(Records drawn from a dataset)
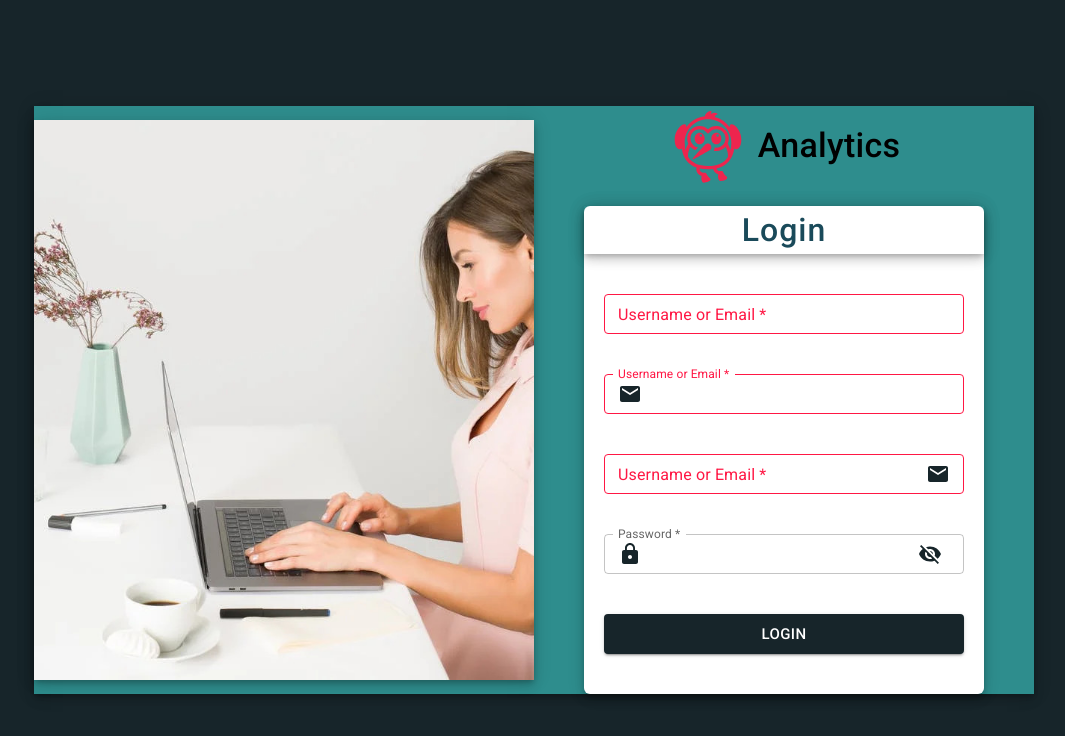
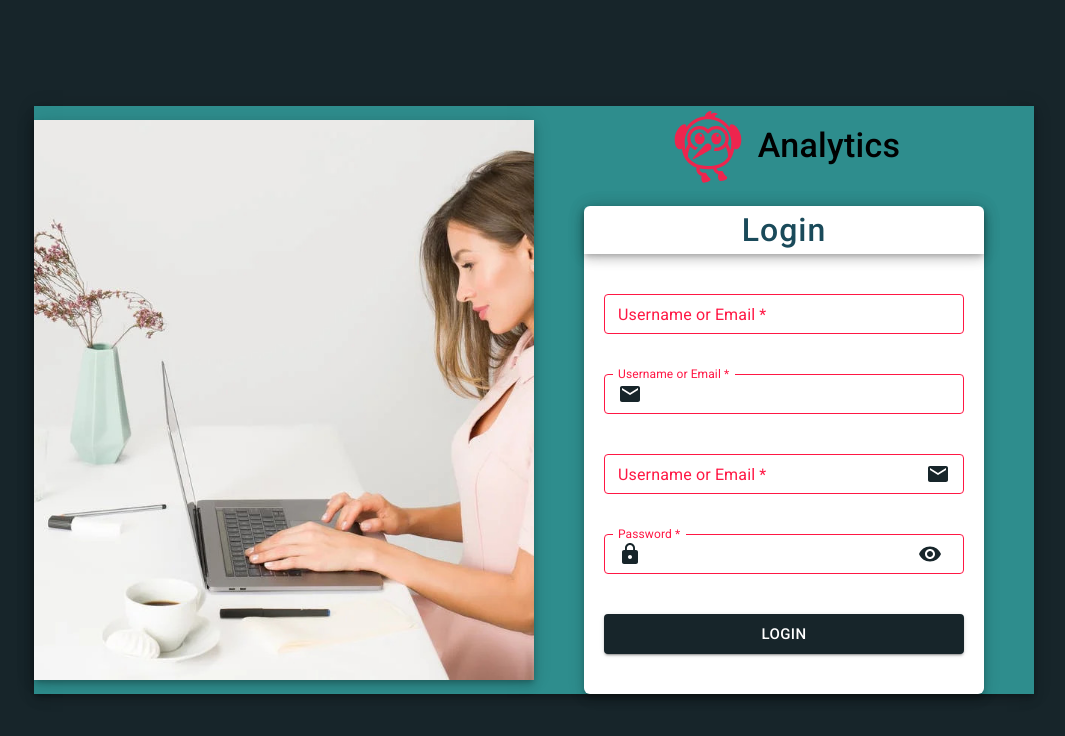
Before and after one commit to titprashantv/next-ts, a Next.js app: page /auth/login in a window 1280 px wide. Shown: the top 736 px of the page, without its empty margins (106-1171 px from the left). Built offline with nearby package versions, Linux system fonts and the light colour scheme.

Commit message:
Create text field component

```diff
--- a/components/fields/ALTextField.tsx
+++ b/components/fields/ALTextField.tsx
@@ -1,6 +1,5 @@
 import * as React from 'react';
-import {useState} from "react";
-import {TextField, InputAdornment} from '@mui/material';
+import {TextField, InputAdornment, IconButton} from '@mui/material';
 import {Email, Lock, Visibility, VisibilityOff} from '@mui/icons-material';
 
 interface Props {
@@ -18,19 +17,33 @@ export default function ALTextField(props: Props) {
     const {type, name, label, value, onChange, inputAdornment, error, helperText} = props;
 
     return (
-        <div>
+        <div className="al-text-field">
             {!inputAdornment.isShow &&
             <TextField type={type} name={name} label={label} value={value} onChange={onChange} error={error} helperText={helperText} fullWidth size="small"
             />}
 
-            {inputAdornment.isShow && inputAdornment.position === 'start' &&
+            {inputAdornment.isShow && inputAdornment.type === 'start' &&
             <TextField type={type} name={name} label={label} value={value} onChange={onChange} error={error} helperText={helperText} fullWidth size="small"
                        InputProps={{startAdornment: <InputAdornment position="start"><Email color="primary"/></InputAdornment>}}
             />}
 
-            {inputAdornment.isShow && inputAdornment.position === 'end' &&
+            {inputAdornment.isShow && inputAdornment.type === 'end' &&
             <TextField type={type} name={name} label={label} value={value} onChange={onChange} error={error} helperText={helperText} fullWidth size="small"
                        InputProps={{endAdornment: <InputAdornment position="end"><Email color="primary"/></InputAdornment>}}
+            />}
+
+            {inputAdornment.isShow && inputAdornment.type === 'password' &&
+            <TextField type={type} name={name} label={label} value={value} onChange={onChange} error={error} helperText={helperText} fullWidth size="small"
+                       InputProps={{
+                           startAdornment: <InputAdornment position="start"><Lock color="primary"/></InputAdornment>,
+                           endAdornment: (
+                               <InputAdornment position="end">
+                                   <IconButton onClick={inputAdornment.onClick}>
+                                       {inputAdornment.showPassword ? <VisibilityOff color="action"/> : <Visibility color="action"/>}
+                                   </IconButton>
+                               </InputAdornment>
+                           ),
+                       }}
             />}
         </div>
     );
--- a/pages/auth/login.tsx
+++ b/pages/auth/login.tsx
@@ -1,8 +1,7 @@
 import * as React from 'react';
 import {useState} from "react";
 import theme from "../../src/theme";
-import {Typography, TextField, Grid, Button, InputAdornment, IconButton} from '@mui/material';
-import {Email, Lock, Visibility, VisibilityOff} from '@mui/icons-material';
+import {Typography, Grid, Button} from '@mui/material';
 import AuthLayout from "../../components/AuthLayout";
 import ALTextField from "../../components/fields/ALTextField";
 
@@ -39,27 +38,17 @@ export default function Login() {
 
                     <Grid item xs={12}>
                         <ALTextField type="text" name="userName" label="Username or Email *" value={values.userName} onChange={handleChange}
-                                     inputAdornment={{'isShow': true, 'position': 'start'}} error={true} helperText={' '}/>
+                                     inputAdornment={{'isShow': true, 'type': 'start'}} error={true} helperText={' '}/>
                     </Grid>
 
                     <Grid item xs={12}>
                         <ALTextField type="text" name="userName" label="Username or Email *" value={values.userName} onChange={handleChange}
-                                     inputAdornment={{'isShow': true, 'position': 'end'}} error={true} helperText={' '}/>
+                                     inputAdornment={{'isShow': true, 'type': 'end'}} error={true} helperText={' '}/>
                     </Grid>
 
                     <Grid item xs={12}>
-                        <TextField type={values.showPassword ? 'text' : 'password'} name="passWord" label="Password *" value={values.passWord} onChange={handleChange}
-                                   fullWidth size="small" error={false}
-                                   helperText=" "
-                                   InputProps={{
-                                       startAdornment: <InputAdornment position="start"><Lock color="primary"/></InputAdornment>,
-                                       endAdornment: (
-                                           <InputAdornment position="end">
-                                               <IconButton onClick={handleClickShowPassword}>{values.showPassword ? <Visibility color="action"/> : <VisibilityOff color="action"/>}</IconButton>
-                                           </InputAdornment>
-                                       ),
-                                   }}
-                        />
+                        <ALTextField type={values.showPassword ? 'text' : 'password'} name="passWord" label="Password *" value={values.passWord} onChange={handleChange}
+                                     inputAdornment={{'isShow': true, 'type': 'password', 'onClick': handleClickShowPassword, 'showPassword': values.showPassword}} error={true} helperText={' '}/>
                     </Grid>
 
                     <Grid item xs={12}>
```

Task: For this exercise, copy the entries above exactly and skip any picture.

Task result:
Before and after one commit to titprashantv/next-ts, a Next.js app: page /auth/login in a window 1280 px wide. Shown: the top 736 px of the page, without its empty margins (106-1171 px from the left). Built offline with nearby package versions, Linux system fonts and the light colour scheme.

Commit message:
Create text field component

```diff
--- a/components/fields/ALTextField.tsx
+++ b/components/fields/ALTextField.tsx
@@ -1,6 +1,5 @@
 import * as React from 'react';
-import {useState} from "react";
-import {TextField, InputAdornment} from '@mui/material';
+import {TextField, InputAdornment, IconButton} from '@mui/material';
 import {Email, Lock, Visibility, VisibilityOff} from '@mui/icons-material';
 
 interface Props {
@@ -18,19 +17,33 @@ export default function ALTextField(props: Props) {
     const {type, name, label, value, onChange, inputAdornment, error, helperText} = props;
 
     return (
-        <div>
+        <div className="al-text-field">
             {!inputAdornment.isShow &&
             <TextField type={type} name={name} label={label} value={value} onChange={onChange} error={error} helperText={helperText} fullWidth size="small"
             />}
 
-            {inputAdornment.isShow && inputAdornment.position === 'start' &&
+            {inputAdornment.isShow && inputAdornment.type === 'start' &&
             <TextField type={type} name={name} label={label} value={value} onChange={onChange} error={error} helperText={helperText} fullWidth size="small"
                        InputProps={{startAdornment: <InputAdornment position="start"><Email color="primary"/></InputAdornment>}}
             />}
 
-            {inputAdornment.isShow && inputAdornment.position === 'end' &&
+            {inputAdornment.isShow && inputAdornment.type === 'end' &&
             <TextField type={type} name={name} label={label} value={value} onChange={onChange} error={error} helperText={helperText} fullWidth size="small"
                        InputProps={{endAdornment: <InputAdornment position="end"><Email color="primary"/></InputAdornment>}}
+            />}
+
+            {inputAdornment.isShow && inputAdornment.type === 'password' &&
+            <TextField type={type} name={name} label={label} value={value} onChange={onChange} error={error} helperText={helperText} fullWidth size="small"
+                       InputProps={{
+                           startAdornment: <InputAdornment position="start"><Lock color="primary"/></InputAdornment>,
+                           endAdornment: (
+                               <InputAdornment position="end">
+                                   <IconButton onClick={inputAdornment.onClick}>
+                                       {inputAdornment.showPassword ? <VisibilityOff color="action"/> : <Visibility color="action"/>}
+                                   </IconButton>
+                               </InputAdornment>
+                           ),
+                       }}
             />}
         </div>
     );
--- a/pages/auth/login.tsx
+++ b/pages/auth/login.tsx
@@ -1,8 +1,7 @@
 import * as React from 'react';
 import {useState} from "react";
 import theme from "../../src/theme";
-import {Typography, TextField, Grid, Button, InputAdornment, IconButton} from '@mui/material';
-import {Email, Lock, Visibility, VisibilityOff} from '@mui/icons-material';
+import {Typography, Grid, Button} from '@mui/material';
 import AuthLayout from "../../components/AuthLayout";
 import ALTextField from "../../components/fields/ALTextField";
 
@@ -39,27 +38,17 @@ export default function Login() {
 
                     <Grid item xs={12}>
                         <ALTextField type="text" name="userName" label="Username or Email *" value={values.userName} onChange={handleChange}
-                                     inputAdornment={{'isShow': true, 'position': 'start'}} error={true} helperText={' '}/>
+                                     inputAdornment={{'isShow': true, 'type': 'start'}} error={true} helperText={' '}/>
                     </Grid>
 
                     <Grid item xs={12}>
                         <ALTextField type="text" name="userName" label="Username or Email *" value={values.userName} onChange={handleChange}
-                                     inputAdornment={{'isShow': true, 'position': 'end'}} error={true} helperText={' '}/>
+                                     inputAdornment={{'isShow': true, 'type': 'end'}} error={true} helperText={' '}/>
                     </Grid>
 
                     <Grid item xs={12}>
-                        <TextField type={values.showPassword ? 'text' : 'password'} name="passWord" label="Password *" value={values.passWord} onChange={handleChange}
-                                   fullWidth size="small" error={false}
-                                   helperText=" "
-                                   InputProps={{
-                                       startAdornment: <InputAdornment position="start"><Lock color="primary"/></InputAdornment>,
-                                       endAdornment: (
-                                           <InputAdornment position="end">
-                                               <IconButton onClick={handleClickShowPassword}>{values.showPassword ? <Visibility color="action"/> : <VisibilityOff color="action"/>}</IconButton>
-                                           </InputAdornment>
-                                       ),
-                                   }}
-                        />
+                        <ALTextField type={values.showPassword ? 'text' : 'password'} name="passWord" label="Password *" value={values.passWord} onChange={handleChange}
+                                     inputAdornment={{'isShow': true, 'type': 'password', 'onClick': handleClickShowPassword, 'showPassword': values.showPassword}} error={true} helperText={' '}/>
                     </Grid>
 
                     <Grid item xs={12}>
```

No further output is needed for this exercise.